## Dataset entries

□ □ □ □ □

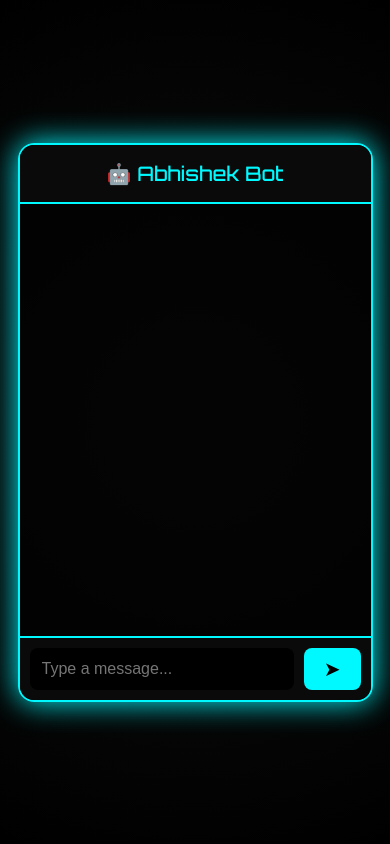
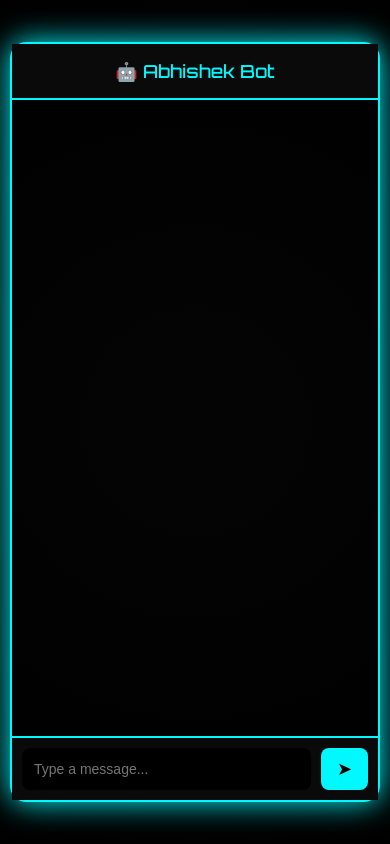
Before and after one commit to 0505Abhishek/Abhishek_bot, a Flask app: page / in a window 390 px wide. Run offline with Flask 3, Linux system fonts and the light colour scheme.

```diff
--- a/templates/index.html
+++ b/templates/index.html
@@ -7,6 +7,10 @@
   <style>
     @import url('https://fonts.googleapis.com/css2?family=Orbitron:wght@500&display=swap');
 
+    * {
+      box-sizing: border-box;
+    }
+
     body {
       margin: 0;
       font-family: 'Orbitron', sans-serif;
@@ -15,19 +19,20 @@ body {
       display: flex;
       align-items: center;
       justify-content: center;
-  height: 100vh;
+      min-height: 100vh;
+      padding: 10px;
     }
 
     .chat-container {
       background: rgba(0, 0, 0, 0.7);
       border: 2px solid #00f9ff;
       border-radius: 16px;
-  width: 90%;
+      width: 100%;
       max-width: 480px;
       box-shadow: 0 0 30px #00f9ff;
       display: flex;
       flex-direction: column;
-  overflow: hidden;
+      height: 90vh;
     }
 
     .header {
@@ -42,19 +47,19 @@ body {
       flex: 1;
       padding: 16px;
       overflow-y: auto;
-  min-height: 400px;
-  max-height: 500px;
     }
 
     .input-area {
       display: flex;
+      flex-wrap: wrap;
+      gap: 10px;
       padding: 10px;
       background: #0a0a0a;
       border-top: 2px solid #00f9ff;
     }
 
     .input-area input {
-  flex: 1;
+      flex: 1 1 70%;
       padding: 12px;
       border: none;
       background: black;
@@ -62,14 +67,15 @@ body {
       font-size: 16px;
       border-radius: 8px;
       outline: none;
+      min-width: 0;
     }
 
     .input-area button {
+      flex: 0 0 auto;
       background: #00f9ff;
       border: none;
       color: black;
-  padding: 0 20px;
-  margin-left: 10px;
+      padding: 12px 20px;
       font-size: 20px;
       border-radius: 8px;
       cursor: pointer;
@@ -85,6 +91,7 @@ body {
       padding: 10px;
       border-radius: 10px;
       animation: fadeIn 0.5s ease-in;
+      word-wrap: break-word;
     }
 
     .user {
@@ -102,6 +109,20 @@ body {
       to { opacity: 1; transform: translateY(0); }
     }
 
+    @media screen and (max-width: 480px) {
+      .header {
+        font-size: 18px;
+      }
+
+      .input-area input {
+        font-size: 14px;
+      }
+
+      .input-area button {
+        font-size: 18px;
+        padding: 10px 16px;
+      }
+    }
   </style>
 </head>
 <body>
@@ -113,6 +134,7 @@ body {
       <button onclick="sendMessage()">➤</button>
     </div>
   </div>
+
 
   <script>function sendMessage() {
     const input = document.getElementById("userInput");
```
Lines whose indentation alone changed are shown as unchanged.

□ □ □ □ □

## What to work on
Return all the data above as written, leaving out only the pictures.

## Answer section
Before and after one commit to 0505Abhishek/Abhishek_bot, a Flask app: page / in a window 390 px wide. Run offline with Flask 3, Linux system fonts and the light colour scheme.

```diff
--- a/templates/index.html
+++ b/templates/index.html
@@ -7,6 +7,10 @@
   <style>
     @import url('https://fonts.googleapis.com/css2?family=Orbitron:wght@500&display=swap');
 
+    * {
+      box-sizing: border-box;
+    }
+
     body {
       margin: 0;
       font-family: 'Orbitron', sans-serif;
@@ -15,19 +19,20 @@ body {
       display: flex;
       align-items: center;
       justify-content: center;
-  height: 100vh;
+      min-height: 100vh;
+      padding: 10px;
     }
 
     .chat-container {
       background: rgba(0, 0, 0, 0.7);
       border: 2px solid #00f9ff;
       border-radius: 16px;
-  width: 90%;
+      width: 100%;
       max-width: 480px;
       box-shadow: 0 0 30px #00f9ff;
       display: flex;
       flex-direction: column;
-  overflow: hidden;
+      height: 90vh;
     }
 
     .header {
@@ -42,19 +47,19 @@ body {
       flex: 1;
       padding: 16px;
       overflow-y: auto;
-  min-height: 400px;
-  max-height: 500px;
     }
 
     .input-area {
       display: flex;
+      flex-wrap: wrap;
+      gap: 10px;
       padding: 10px;
       background: #0a0a0a;
       border-top: 2px solid #00f9ff;
     }
 
     .input-area input {
-  flex: 1;
+      flex: 1 1 70%;
       padding: 12px;
       border: none;
       background: black;
@@ -62,14 +67,15 @@ body {
       font-size: 16px;
       border-radius: 8px;
       outline: none;
+      min-width: 0;
     }
 
     .input-area button {
+      flex: 0 0 auto;
       background: #00f9ff;
       border: none;
       color: black;
-  padding: 0 20px;
-  margin-left: 10px;
+      padding: 12px 20px;
       font-size: 20px;
       border-radius: 8px;
       cursor: pointer;
@@ -85,6 +91,7 @@ body {
       padding: 10px;
       border-radius: 10px;
       animation: fadeIn 0.5s ease-in;
+      word-wrap: break-word;
     }
 
     .user {
@@ -102,6 +109,20 @@ body {
       to { opacity: 1; transform: translateY(0); }
     }
 
+    @media screen and (max-width: 480px) {
+      .header {
+        font-size: 18px;
+      }
+
+      .input-area input {
+        font-size: 14px;
+      }
+
+      .input-area button {
+        font-size: 18px;
+        padding: 10px 16px;
+      }
+    }
   </style>
 </head>
 <body>
@@ -113,6 +134,7 @@ body {
       <button onclick="sendMessage()">➤</button>
     </div>
   </div>
+
 
   <script>function sendMessage() {
     const input = document.getElementById("userInput");
```
Lines whose indentation alone changed are shown as unchanged.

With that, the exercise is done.